A patient experience approach
In the unfortunate scenario of a fatal diagnosis, AI could be used throughout the patient’s diagnosis process — assisting physicians, saving time and improving critical outcomes. But when it comes to delivering the news that this patient is in a critical condition, interactions should be sensitive and come from a face-to-face conversation.
When using AI as part of the patient experience, it’s all about moving from a cost center to a profit center. This means making access to healthcare more convenient. The industry should approach healthcare services the same way companies such as Amazon, Uber, AirBnB and Netflix are meeting consumer demand for more convenient retail and subscriber services experiences. Communications and customer experience technology can provide both proactive and reactive omnichannel experiences anytime, anywhere and across any device. Healthcare organizations should also use technology to automate tasks that take clinicians away from the more personal patient interactions that will always require a human touch. These organizations can better use their clinicians to perform higher value work where AI cannot, like interacting with patients.
Communications and customer experience tools can also be used to provide personalized self-service and live agent experiences. This serves to meet some of the most frequent complaints about patient experience, including:
• Poor experiences with office staff
• The feeling that a patient is just a number rather than a person
• Difficulty scheduling appointments.
By leveraging open API integrations with healthcare tools like Epic, both self-service and live-agent assisted conversations can be more efficient, effective and personalized. Integrating self-service customer experience tools into patient scheduling applications puts the power in the patient’s hands to manage their own appointment adds, moves and changes.
Moving forward with AI
The great news is that AI has been democratized and made much more readily available to organizations due to the rapid pace of innovation. However, to best realize the benefits, healthcare organizations must not move toward a pure reliance on this technology. They should explore and implement new approaches to find the right balance between using technology in a smart way while preserving the clinician-patient relationship. A critical component of this is leveraging AI to assist humans in their day-to-day, rather than replace humans altogether.

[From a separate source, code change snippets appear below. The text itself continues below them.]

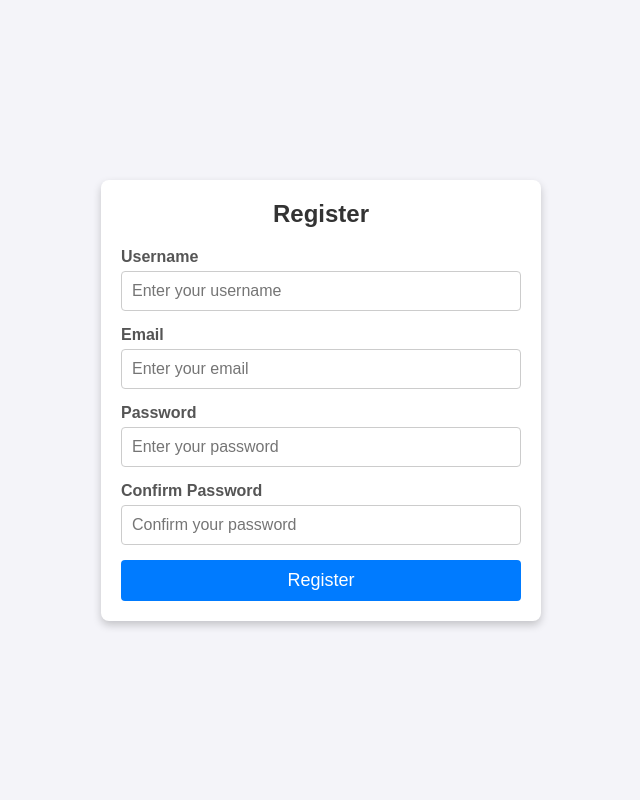
After one commit to vishalvnair124/smartlab, a Flask app: page /register in a window 1280 px wide. The commit adds this page. Shown: the whole page, without its empty margins (319-959 px from the left). Run offline with Flask 3, Linux system fonts and the light colour scheme.

Commit message:
register

```diff
--- a/web/app.py
+++ b/web/app.py
@@ -9,7 +9,7 @@ db_config = {
     'host': 'localhost',
     'user': 'root',
     'password': '',
-    'database': 'smartlab',
+    'database': 'smartlab1',
 }
 
 # Function to connect to the database
@@ -47,13 +47,21 @@ def login():
 
     return render_template('auth/login.html')
 
+#student = register
+@app.route('/register')
+def register():
+    return render_template('auth/register.html')
 
-
+@app.route('/attendance')
+def attendance():
+    # You can add logic here to fetch student-specific attendance details
+    return render_template('student/attendance.html')
 
 # Student dashboard route
 @app.route('/student/dashboard/<int:student_id>')
 def student_dashboard(student_id):
     # Fetch student-specific data if required using the student_id
+    # return render_template('stshboard.hudent/datml', student_id=student_id)
     return render_template('student/dashboard.html', student_id=student_id)
 
 
--- /dev/null
+++ b/web/static/css/style.css
@@ -0,0 +1,86 @@
+*{
+  padding: 0;
+  margin: 0;
+}
+/* General styles */
+body {
+  font-family: Arial, sans-serif;
+  background-color: #f4f4f9;
+  margin: 0;
+  padding: 0;
+  display: flex;
+  justify-content: center;
+  align-items: center;
+  height: 100vh;
+}
+
+/* Container */
+.container {
+  width: 100%;
+  max-width: 400px;
+  background-color: #ffffff;
+  box-shadow: 0 4px 8px rgba(0, 0, 0, 0.2);
+  border-radius: 8px;
+  overflow: hidden;
+  padding: 20px;
+}
+
+/* Form styles */
+.form-box h1 {
+  text-align: center;
+  margin-bottom: 20px;
+  font-size: 24px;
+  color: #333333;
+}
+
+.form-group {
+  margin-bottom: 15px;
+}
+
+.form-group label {
+  display: block;
+  font-weight: bold;
+  color: #555555;
+  margin-bottom: 5px;
+}
+
+.form-group input {
+  width: 100%;
+  padding: 10px;
+  font-size: 16px;
+  border: 1px solid #cccccc;
+  border-radius: 4px;
+  box-sizing: border-box;
+}
+
+.form-group input:focus {
+  border-color: #007bff;
+  outline: none;
+  box-shadow: 0 0 5px rgba(0, 123, 255, 0.5);
+}
+
+/* Button styles */
+.btn {
+  display: block;
+  width: 100%;
+  padding: 10px;
+  font-size: 18px;
+  color: #ffffff;
+  background-color: #007bff;
+  border: none;
+  border-radius: 4px;
+  cursor: pointer;
+  text-align: center;
+  transition: background-color 0.3s;
+}
+
+.btn:hover {
+  background-color: #0056b3;
+}
+
+/* Responsive */
+@media (max-width: 480px) {
+  .container {
+    padding: 15px;
+  }
+}
--- /dev/null
+++ b/web/templates/auth/register.html
@@ -0,0 +1,36 @@
+<!DOCTYPE html>
+<html lang="en">
+<head>
+    <!-- css link -->
+    <meta charset="UTF-8">
+    <meta name="viewport" content="width=device-width, initial-scale=1.0">
+    <title>Register Page</title>
+    <link rel="stylesheet" href="{{ url_for('static', filename='css/style.css') }}">
+</head>
+<body>
+  <div class="container">
+    <div class="form-box">
+      <h1 class="head">Register</h1>
+      <form action="/register" method="post">
+        <div class="form-group">
+          <label for="username">Username</label>
+          <input type="text" id="username" name="username" placeholder="Enter your username" required>
+        </div>
+        <div class="form-group">
+          <label for="email">Email</label>
+          <input type="email" id="email" name="email" placeholder="Enter your email" required>
+        </div>
+        <div class="form-group">
+          <label for="password">Password</label>
+          <input type="password" id="password" name="password" placeholder="Enter your password" required>
+        </div>
+        <div class="form-group">
+          <label for="confirm-password">Confirm Password</label>
+          <input type="password" id="confirm-password" name="confirm-password" placeholder="Confirm your password" required>
+        </div>
+        <button type="submit" class="btn">Register</button>
+      </form>
+    </div>
+  </div>
+</body>
+</html>
```
Also changed, not shown: web/static/css/attendance.css (added, +91 -0 lines), web/templates/student/attendance.html (+48 -0 lines), web/templates/student/dashboard.html (+115 -2 lines).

AI is a natural extension of self-service that can be used to provide even more effective experiences leveraging natural language processing and machine learning abilities.